• Exercise goal:
Your result should be every line of the records below that contains the word "double".

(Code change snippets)

━━━━

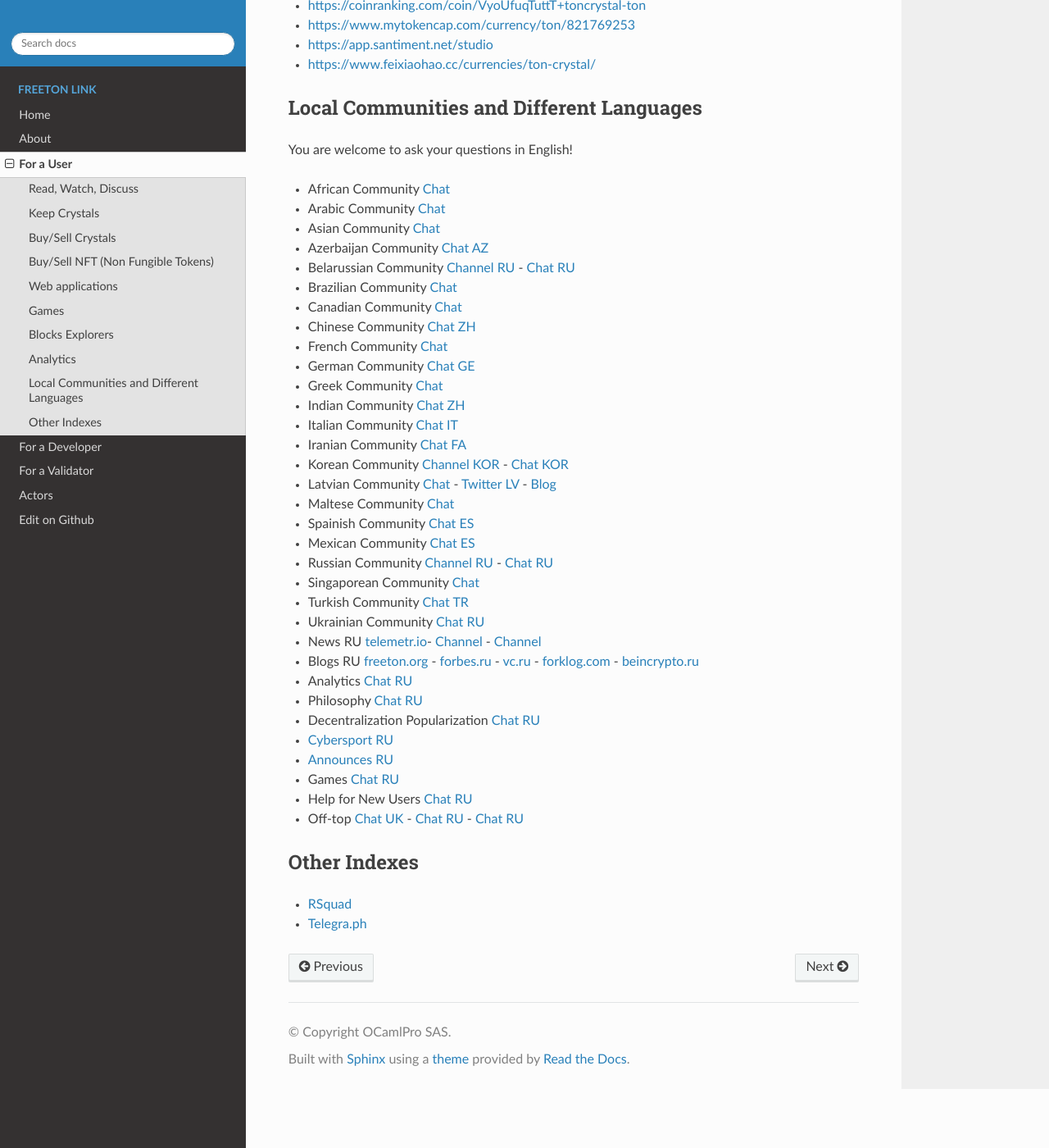
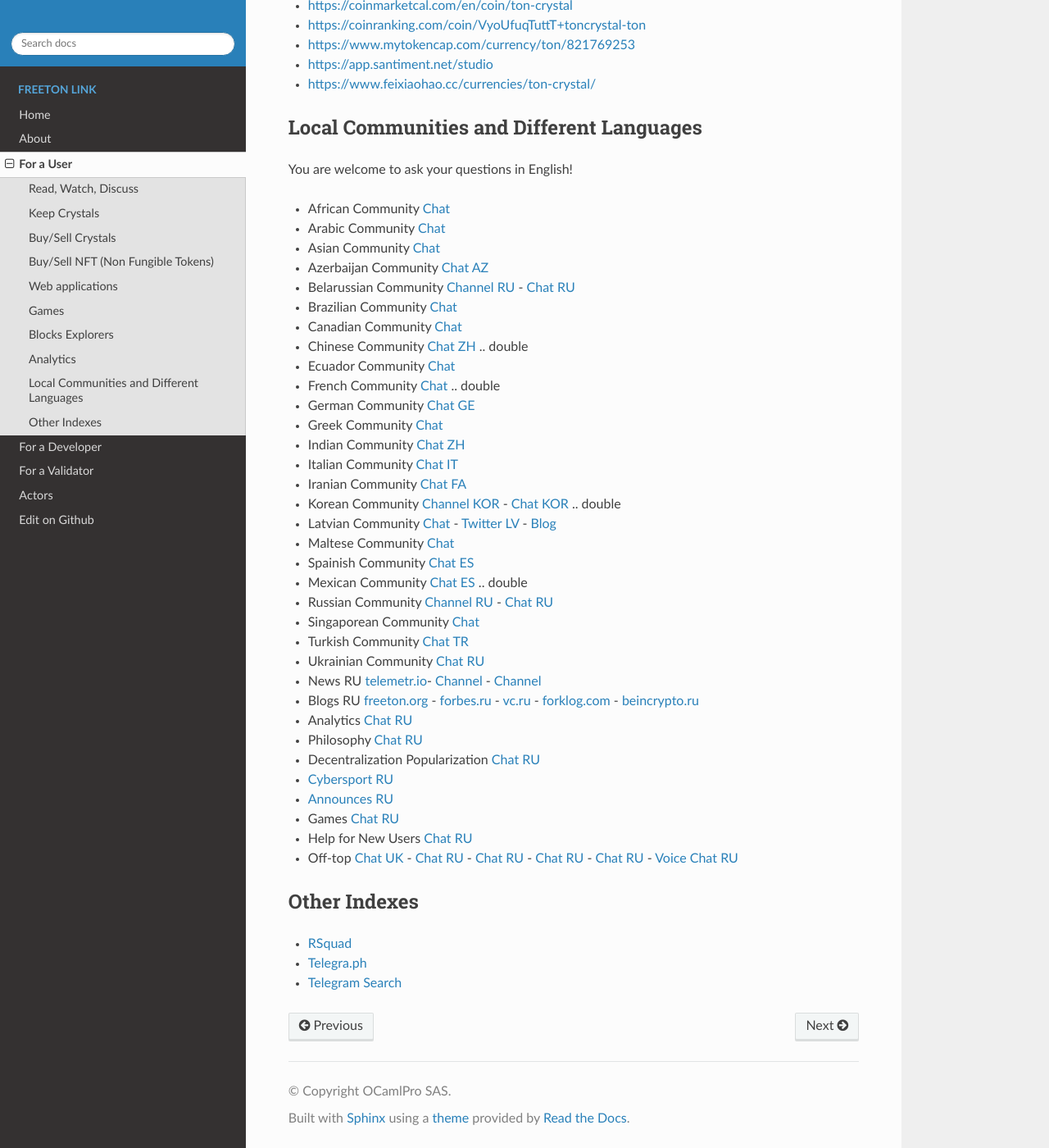
Before and after one commit to OCamlPro/www.freeton.link, a Sphinx documentation site: the page built from sphinx/user.rst, in a window 1280 px wide and 1400 px high, scrolled down 2125 px. Shown: the whole window at 82% size. Built offline with Sphinx 7.4.7 and the Read the Docs theme 2.0.0, drawn with Linux system fonts in a browser that asks for light colours; the version number could not be read and is left out; some of the changed text lies outside the part shown.

Commit message:
petits changements

```diff
--- a/sphinx/developer.rst
+++ b/sphinx/developer.rst
@@ -9,6 +9,7 @@
 * SDK, tondev, ton os, tonos se `Chat <https://t.me/ton_sdk>`_
 * C++ Nodes `Chat <https://t.me/freeton_cpp>`_
 * `Stackoverflow <https://stackoverflow.com/search?q=free+ton>`_
+* TON Seed : Quick Start Platform `WEB <https://tonseed.com/>`_ - `Forum <https://forum.freeton.org/c/ton-seed-thread/164>`_ - `Channel <https://t.me/tonseednew>`_ - `Channel RU <https://t.me/tonseednewsru>`_ - `Chat RU <https://t.me/tonseed>`_
 * `Feedback <https://docs.google.com/forms/d/e/1FAIpQLSfMbxQFCswkKjRYprvFx3FnuGLM3PlOaBXmpoZKLgBYOQ-ZPQ/viewform>`_
 
 Tooling
--- a/sphinx/user.rst
+++ b/sphinx/user.rst
@@ -5,10 +5,11 @@
 ~~~~~~~~~~~~~~~~~~~~
 * Community `WEB <https://freeton.org/>`_ - `Chat |toncrystal.ico| <https://t.me/toncrystal>`_ - `Facebook <https://www.facebook.com/CommunityTon>`_ - `Twitter <https://twitter.com/CommunityTon>`_ - `Instagram <https://www.instagram.com/communityton/>`_ - `Linkedin <https://www.linkedin.com/in/free-ton/>`_
 * `News <https://ton-news.com/>`_
+* News `Channel <https://t.me/TON_Journal_TM>`_
 * `Youtube <https://www.youtube.com/c/FreeTON_official/featured>`_
 * |FreeTonNews.ico| `Channel <https://t.me/ton_crystal_news>`_
 * Cointelegraph `Blog <https://cointelegraph.com/>`_
-* Free TON House `Blog <https://freeton.house/>`_ - `Blog <https://toncrystal.today/>`_ - `Twitter <https://twitter.com/FreetonH>`_
+* Free TON House `Blog <https://freeton.house/>`_ - `Blog <https://toncrystal.today/>`_ - `Twitter <https://twitter.com/FreetonH>`_ - `Channel RU <https://t.me/fth_ru>`_
 * Medium Blog `Freeton <https://medium.com/freeton>`_ - `Vitalik Buterin <https://medium.com/@VitalikButerin>`_ - |ocamlpro.ico| `OCamlPro <https://medium.com/ocamlpro-blockchain-fr>`_ - `Evertake <https://medium.com/everstake/what-is-free-ton-and-how-ton-blockchain-benefits-a-wide-range-of-industries-from-serving-81f0ddfbfd61>`_ - and others
 * |ocamlpro.ico| OCamlPro `Blog <https://medium.com/ocamlpro-blockchain-fr>`_
 * Reddit `Blog <https://www.reddit.com/r/TONCRYSTAL/>`_
@@ -98,18 +99,19 @@
 * Belarussian Community `Channel RU <https://t.me/freetonbelarus>`_ - `Chat RU <https://t.me/freetonby>`_
 * Brazilian Community `Chat <https://t.me/freeton_pt>`_
 * Canadian Community `Chat <https://t.me/ton_canada>`_
-* Chinese Community `Chat ZH <https://t.me/freeton_china>`_
-* French Community `Chat <https://t.me/gramfr>`_
+* Chinese Community `Chat ZH <https://t.me/freeton_china>`_ .. double
+* Ecuador Community `Chat <https://t.me/ton_ecuador>`_
+* French Community `Chat <https://t.me/gramfr>`_ .. double
 * German Community `Chat GE <https://t.me/ton_de>`_
 * Greek Community `Chat <https://t.me/freetongreekcommunity>`_
 * Indian Community `Chat ZH <https://t.me/freeton_india>`_
 * Italian Community `Chat IT <https://t.me/topennetworkitalia>`_
 * Iranian Community `Chat FA <https://t.me/freetoniran>`_
-* Korean Community `Channel KOR <https://t.me/tonkoreaorg_channel>`_ - `Chat KOR <https://t.me/tonkoreaorg>`_
+* Korean Community `Channel KOR <https://t.me/tonkoreaorg_channel>`_ - `Chat KOR <https://t.me/tonkoreaorg>`_ .. double
 * Latvian Community `Chat <https://t.me/freeton_latvija_komuna>`_ - `Twitter LV <https://twitter.com/FreetonLatvija>`_ - `Blog <https://freetonlatvija.medium.com>`_
 * Maltese Community `Chat <https://t.me/freeton_malta>`_
 * Spainish Community `Chat ES <https://t.me/ton_es>`_
-* Mexican Community `Chat ES <https://t.me/freeton_mexico>`_
+* Mexican Community `Chat ES <https://t.me/freeton_mexico>`_ .. double
 * Russian Community `Channel RU <https://t.me/freeton_community>`_ - `Chat RU <https://t.me/freetonru>`_
 * Singaporean Community `Chat <https://t.me/freetonsg>`_
 * Turkish Community `Chat TR <https://t.me/tonturkiye>`_
@@ -123,13 +125,13 @@
 * `Announces RU <https://t.me/freetonstore>`_
 * Games `Chat RU <https://t.me/freetongametournaments>`_
 * Help for New Users `Chat RU <https://t.me/freeton_global_community>`_
-* Off-top `Chat UK <https://t.me/freeton_ua>`_ - `Chat RU <https://t.me/freeton_flud>`_ - `Chat RU <https://t.me/freeton_talks>`_
+* Off-top `Chat UK <https://t.me/freeton_ua>`_ - `Chat RU <https://t.me/freeton_flud>`_ - `Chat RU <https://t.me/freeton_talks>`_ - `Chat RU <https://t.me/FreeTonEC>`_ - `Chat RU <https://t.me/ft_flud>`_ - `Voice Chat RU <https://t.me/EventsSubgovernance_ru>`_
 
 Other Indexes
 ~~~~~~~~~~~~~
 * `RSquad <http://ton-test.rsquad.io/>`_
 * `Telegra.ph <https://telegra.ph/Structure-of-the-Free-TON-ecosystem-08-08-31>`_
-
+* `Telegram Search <https://www.tg-me.com/telegram-group/free%20ton>`_
 
 .. |br| raw:: html
 
```
Also changed, not shown: sphinx/actors.rst (+7 -6 lines).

━━━━

• Response:
+* Chinese Community `Chat ZH <https://t.me/freeton_china>`_ .. double
+* French Community `Chat <https://t.me/gramfr>`_ .. double
+* Korean Community `Channel KOR <https://t.me/tonkoreaorg_channel>`_ - `Chat KOR <https://t.me/tonkoreaorg>`_ .. double
+* Mexican Community `Chat ES <https://t.me/freeton_mexico>`_ .. double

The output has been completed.